___ GIVEN DATA

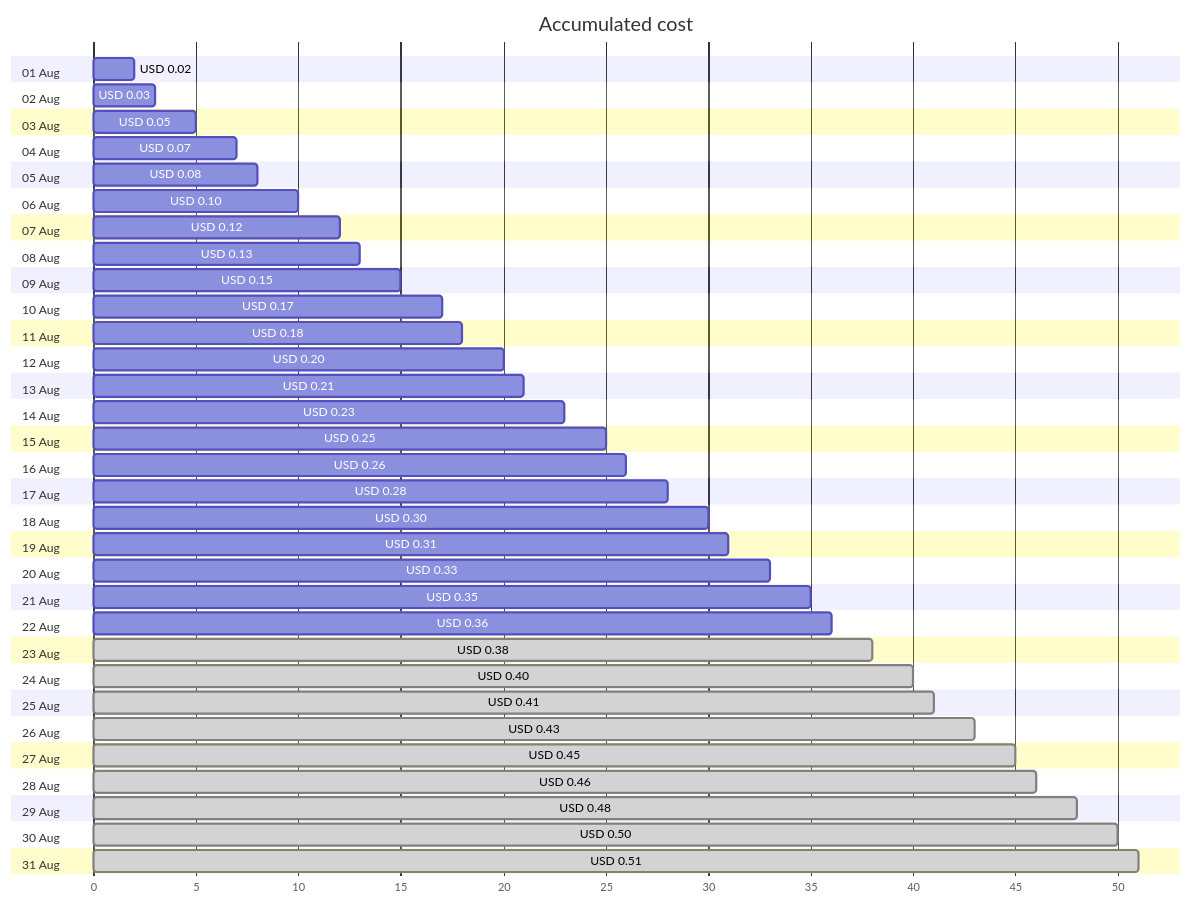
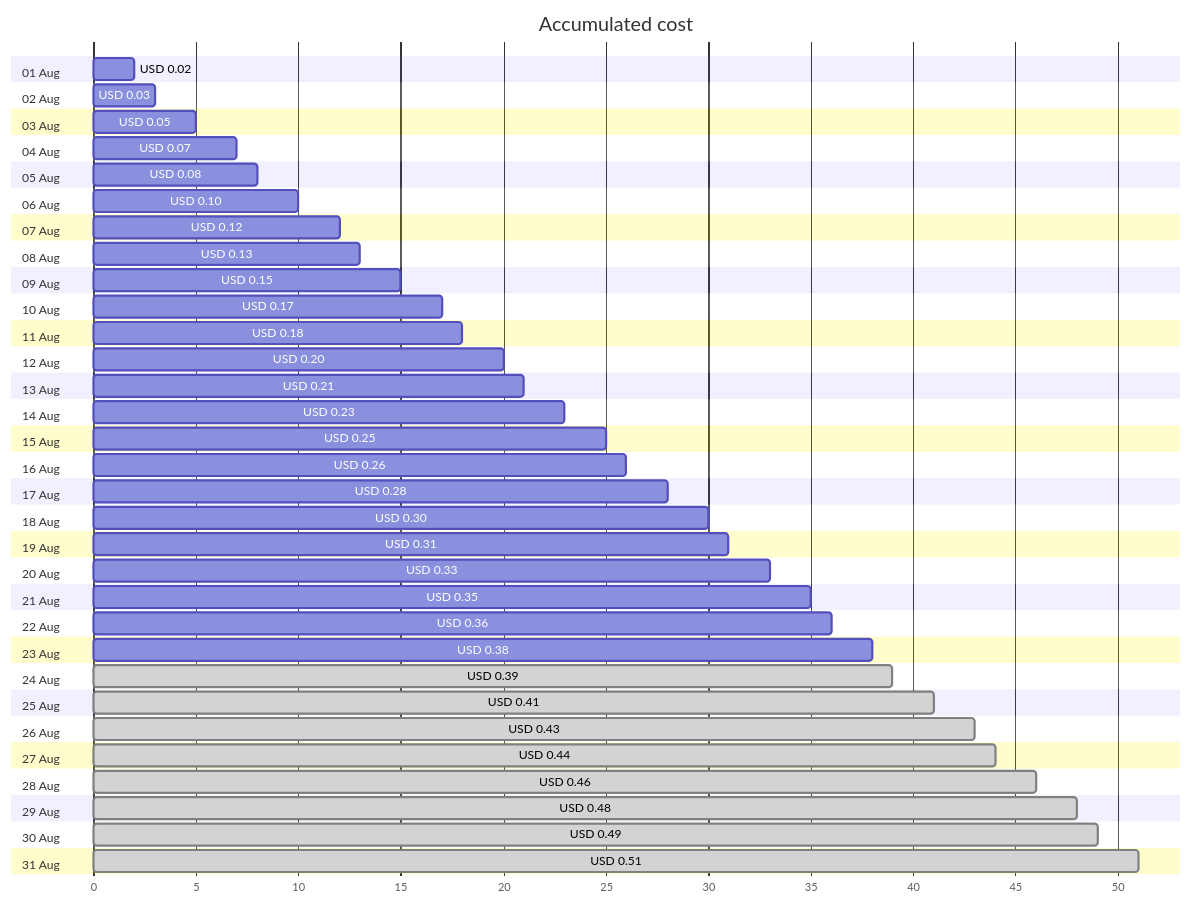
One commit to jpfulton/azure-personal-reports changed the first of 4 diagrams in cost-reports/personal-dns/jpatrickfulton.dev.md. Above: the diagram before and after it, drawn with Mermaid. The commit also changed other lines of this file and 2 other files, not shown here.

````diff
--- a/cost-reports/personal-dns/jpatrickfulton.dev.md
+++ b/cost-reports/personal-dns/jpatrickfulton.dev.md
@@ -20,68 +20,68 @@
 ```mermaid
 gantt
    title Accumulated cost
    dateFormat  X
    axisFormat %s
    section 01 Aug
    USD 0.02 :0, 2
    section 02 Aug
    USD 0.03 :0, 3
    section 03 Aug
    USD 0.05 :0, 5
    section 04 Aug
    USD 0.07 :0, 7
    section 05 Aug
    USD 0.08 :0, 8
    section 06 Aug
    USD 0.10 :0, 10
    section 07 Aug
    USD 0.12 :0, 12
    section 08 Aug
    USD 0.13 :0, 13
    section 09 Aug
    USD 0.15 :0, 15
    section 10 Aug
    USD 0.17 :0, 17
    section 11 Aug
    USD 0.18 :0, 18
    section 12 Aug
    USD 0.20 :0, 20
    section 13 Aug
    USD 0.21 :0, 21
    section 14 Aug
    USD 0.23 :0, 23
    section 15 Aug
    USD 0.25 :0, 25
    section 16 Aug
    USD 0.26 :0, 26
    section 17 Aug
    USD 0.28 :0, 28
    section 18 Aug
    USD 0.30 :0, 30
    section 19 Aug
    USD 0.31 :0, 31
    section 20 Aug
    USD 0.33 :0, 33
    section 21 Aug
    USD 0.35 :0, 35
    section 22 Aug
    USD 0.36 :0, 36
    section 23 Aug
-   USD 0.38 : done, 0, 38
+   USD 0.38 :0, 38
    section 24 Aug
-   USD 0.40 : done, 0, 40
+   USD 0.39 : done, 0, 39
    section 25 Aug
    USD 0.41 : done, 0, 41
    section 26 Aug
    USD 0.43 : done, 0, 43
    section 27 Aug
-   USD 0.45 : done, 0, 45
+   USD 0.44 : done, 0, 44
    section 28 Aug
    USD 0.46 : done, 0, 46
    section 29 Aug
    USD 0.48 : done, 0, 48
    section 30 Aug
-   USD 0.50 : done, 0, 50
+   USD 0.49 : done, 0, 49
    section 31 Aug
    USD 0.51 : done, 0, 51
 ```
````
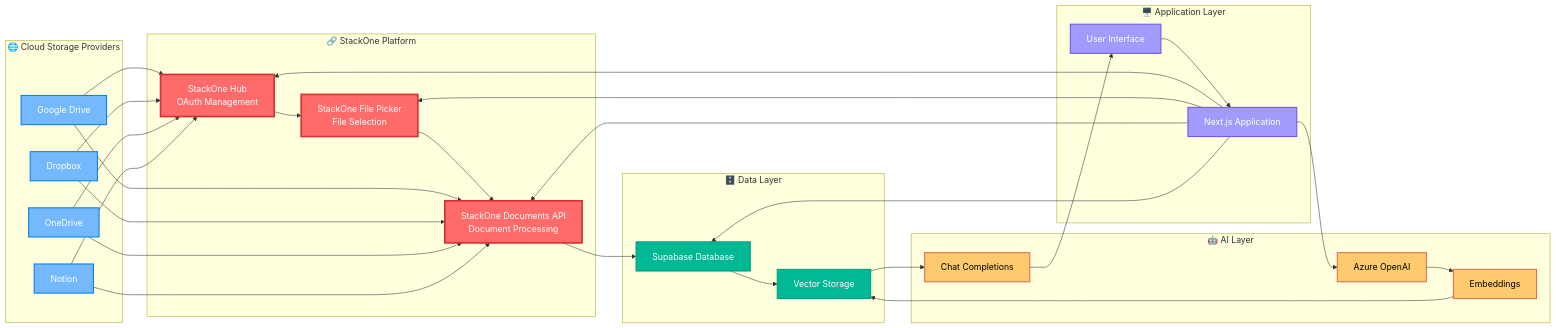
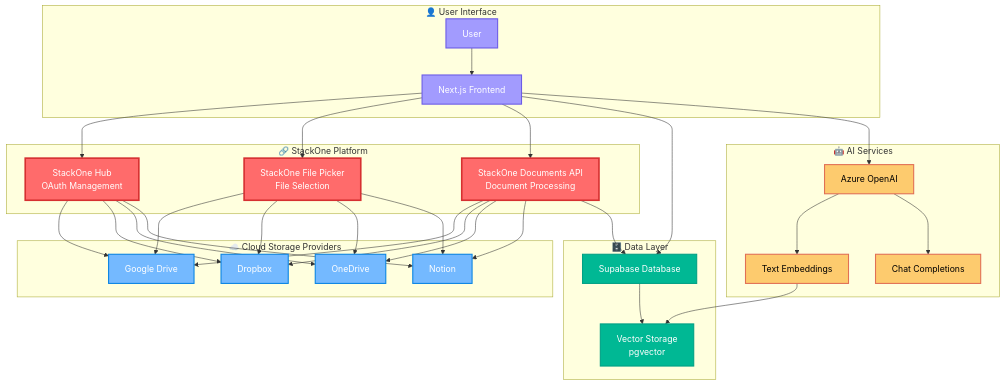
One commit to StackOneHQ/examples changed the diagram in apps/react-nextjs-knowledge-agent/README.md. Above: the diagram before and after it, drawn with Mermaid. The commit also changed other lines of this file, not shown here.

````diff
--- a/apps/react-nextjs-knowledge-agent/README.md
+++ b/apps/react-nextjs-knowledge-agent/README.md
@@ -764,74 +95,77 @@
 ```mermaid
-graph LR
-    subgraph "🌐 Cloud Storage Providers"
+graph TB
+    subgraph "👤 User Interface"
+        U[User]
+        UI[Next.js Frontend]
+    end
+    
+    subgraph "🔗 StackOne Platform"
+        HUB[StackOne Hub<br/>OAuth Management]
+        PICKER[StackOne File Picker<br/>File Selection]
+        API[StackOne Documents API<br/>Document Processing]
+    end
+    
+    subgraph "☁️ Cloud Storage Providers"
         GD[Google Drive]
         DB[Dropbox]
         OD[OneDrive]
         NT[Notion]
     end
     
-    subgraph "🔗 StackOne Platform"
-        SH[StackOne Hub<br/>OAuth Management]
-        SF[StackOne File Picker<br/>File Selection]
-        SD[StackOne Documents API<br/>Document Processing]
+    subgraph "🗄️ Data Layer"
+        SUP[Supabase Database]
+        VEC[Vector Storage<br/>pgvector]
     end
     
-    subgraph "🖥️ Application Layer"
-        APP[Next.js Application]
-        UI[User Interface]
+    subgraph "🤖 AI Services"
+        AZURE[Azure OpenAI]
+        EMB[Text Embeddings]
+        LLM[Chat Completions]
     end
     
-    subgraph "🗄️ Data Layer"
-        SUP[Supabase Database]
-        VEC[Vector Storage]
-    end
+    %% User interactions
+    U --> UI
+    UI --> HUB
+    UI --> PICKER
+    UI --> API
     
-    subgraph "🤖 AI Layer"
-        AZ[Azure OpenAI]
-        EMB[Embeddings]
-        CHAT[Chat Completions]
-    end
+    %% StackOne integrations
+    HUB --> GD
+    HUB --> DB
+    HUB --> OD
+    HUB --> NT
     
-    %% StackOne connections
-    GD --> SH
-    DB --> SH
-    OD --> SH
-    NT --> SH
+    PICKER --> GD
+    PICKER --> DB
+    PICKER --> OD
+    PICKER --> NT
     
-    SH --> SF
-    SF --> SD
-    
-    GD --> SD
-    DB --> SD
-    OD --> SD
-    NT --> SD
-    
-    %% Application connections
-    UI --> APP
-    APP --> SH
-    APP --> SF
-    APP --> SD
-    APP --> SUP
-    APP --> AZ
+    API --> GD
+    API --> DB
+    API --> OD
+    API --> NT
     
     %% Data flow
-    SD --> SUP
+    API --> SUP
     SUP --> VEC
-    AZ --> EMB
+    UI --> SUP
+    
+    %% AI processing
+    UI --> AZURE
+    AZURE --> EMB
+    AZURE --> LLM
     EMB --> VEC
-    VEC --> CHAT
-    CHAT --> UI
     
     %% Styling
     classDef stackone fill:#ff6b6b,stroke:#d63031,stroke-width:3px,color:#fff
     classDef cloud fill:#74b9ff,stroke:#0984e3,stroke-width:2px,color:#fff
-    classDef app fill:#a29bfe,stroke:#6c5ce7,stroke-width:2px,color:#fff
-    classDef data fill:#00b894,stroke:#00a085,stroke-width:2px,color:#fff
+    classDef database fill:#00b894,stroke:#00a085,stroke-width:2px,color:#fff
     classDef ai fill:#fdcb6e,stroke:#e17055,stroke-width:2px,color:#000
+    classDef user fill:#a29bfe,stroke:#6c5ce7,stroke-width:2px,color:#fff
     
-    class SH,SF,SD stackone
+    class HUB,PICKER,API stackone
     class GD,DB,OD,NT cloud
-    class APP,UI app
-    class SUP,VEC data
-    class AZ,EMB,CHAT ai
+    class SUP,VEC database
+    class AZURE,EMB,LLM ai
+    class U,UI user
 ```
````
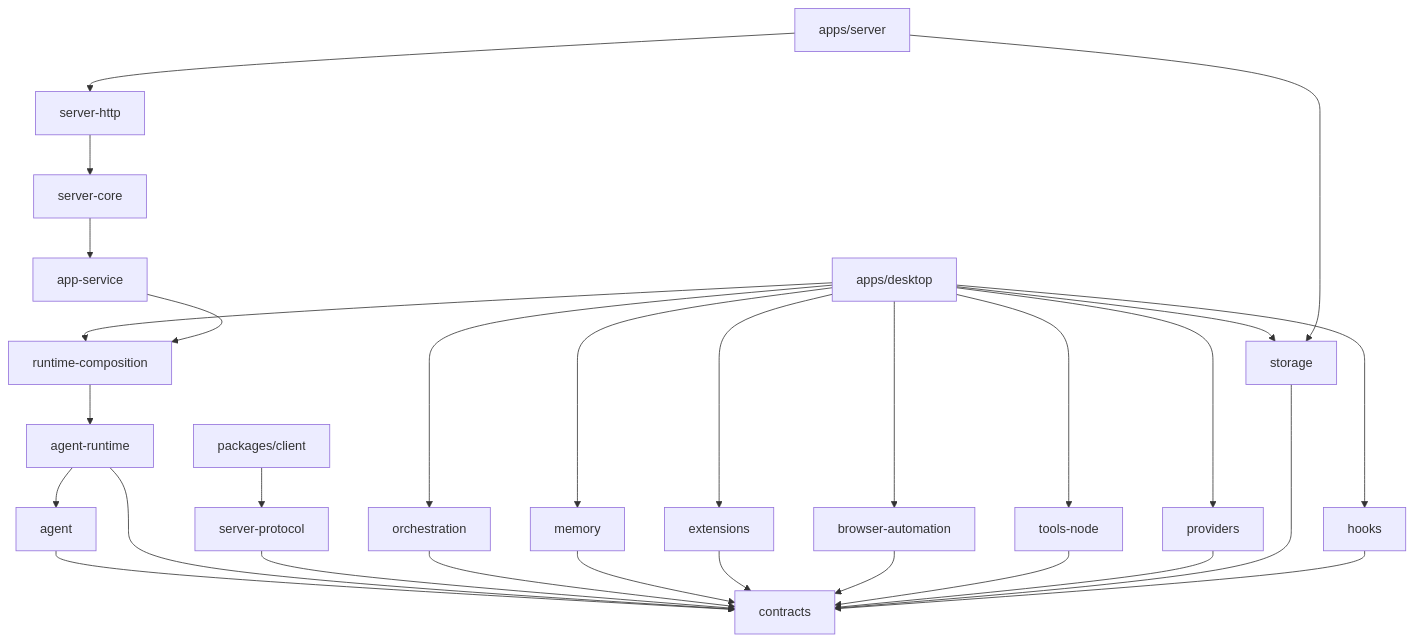
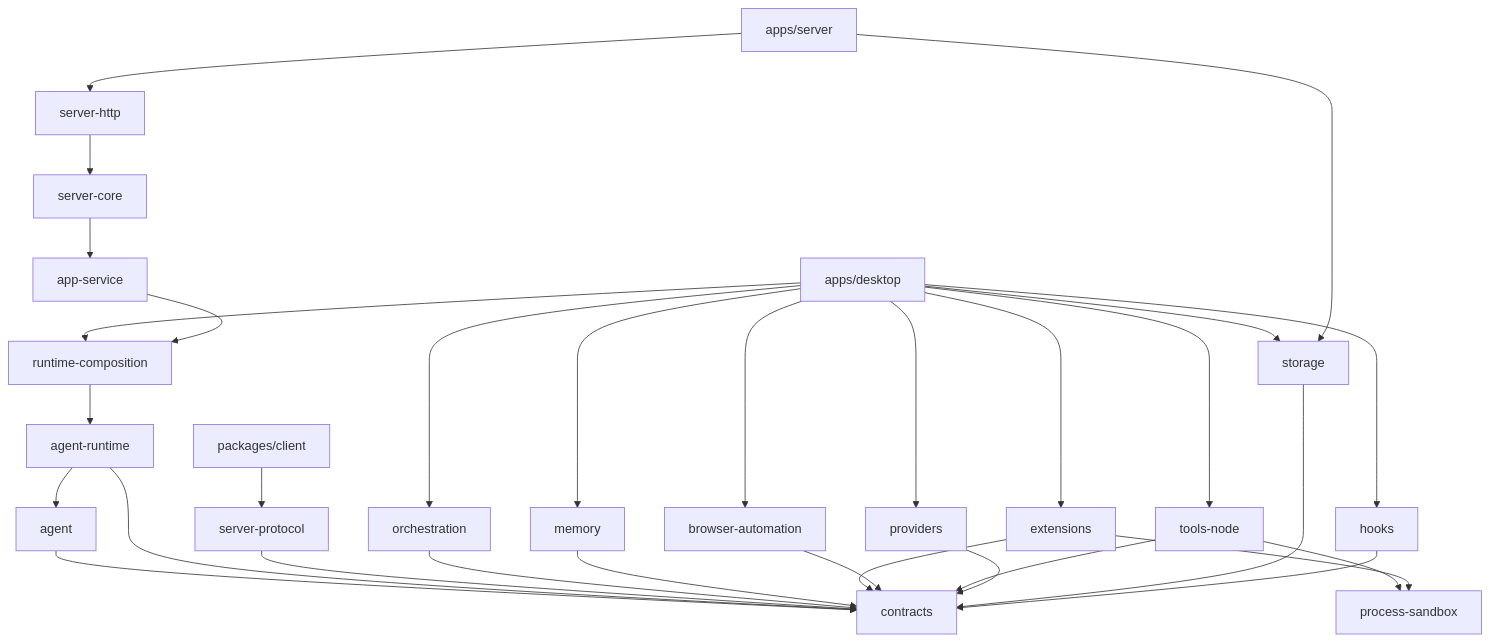
The diagram in docs/technical-implementation/README.md (zxt6991-source/jojo-agent), drawn with Mermaid before and after one commit. The commit also changed other lines of this file and 53 other files, not shown here.

````diff
--- a/docs/technical-implementation/README.md
+++ b/docs/technical-implementation/README.md
@@ -40,31 +41,33 @@
 ```mermaid
 flowchart TB
     Client["packages/client"] --> Protocol["server-protocol"]
     Desktop["apps/desktop"] --> Composition["runtime-composition"]
     Server["apps/server"] --> Http["server-http"]
     Http --> Core["server-core"]
     Core --> App["app-service"]
     App --> Composition
     Composition --> Runtime["agent-runtime"]
     Runtime --> Agent["agent"]
     Desktop --> Orchestration["orchestration"]
     Desktop --> Memory["memory"]
     Desktop --> Extensions["extensions"]
     Desktop --> Browser["browser-automation"]
     Desktop --> Tools["tools-node"]
+    Tools --> Sandbox["process-sandbox"]
+    Extensions --> Sandbox
     Desktop --> Providers["providers"]
     Desktop --> Storage["storage"]
     Desktop --> Hooks["hooks"]
     Server --> Storage
     Agent --> Contracts["contracts"]
     Runtime --> Contracts
     Protocol --> Contracts
     Orchestration --> Contracts
     Memory --> Contracts
     Extensions --> Contracts
     Browser --> Contracts
     Tools --> Contracts
     Providers --> Contracts
     Storage --> Contracts
     Hooks --> Contracts
 ```
````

______

- [ACTIVITY] Only a number is wanted here: how many lines of the records above contain "Core".

- [REPLY TO THE EXERCISE] 2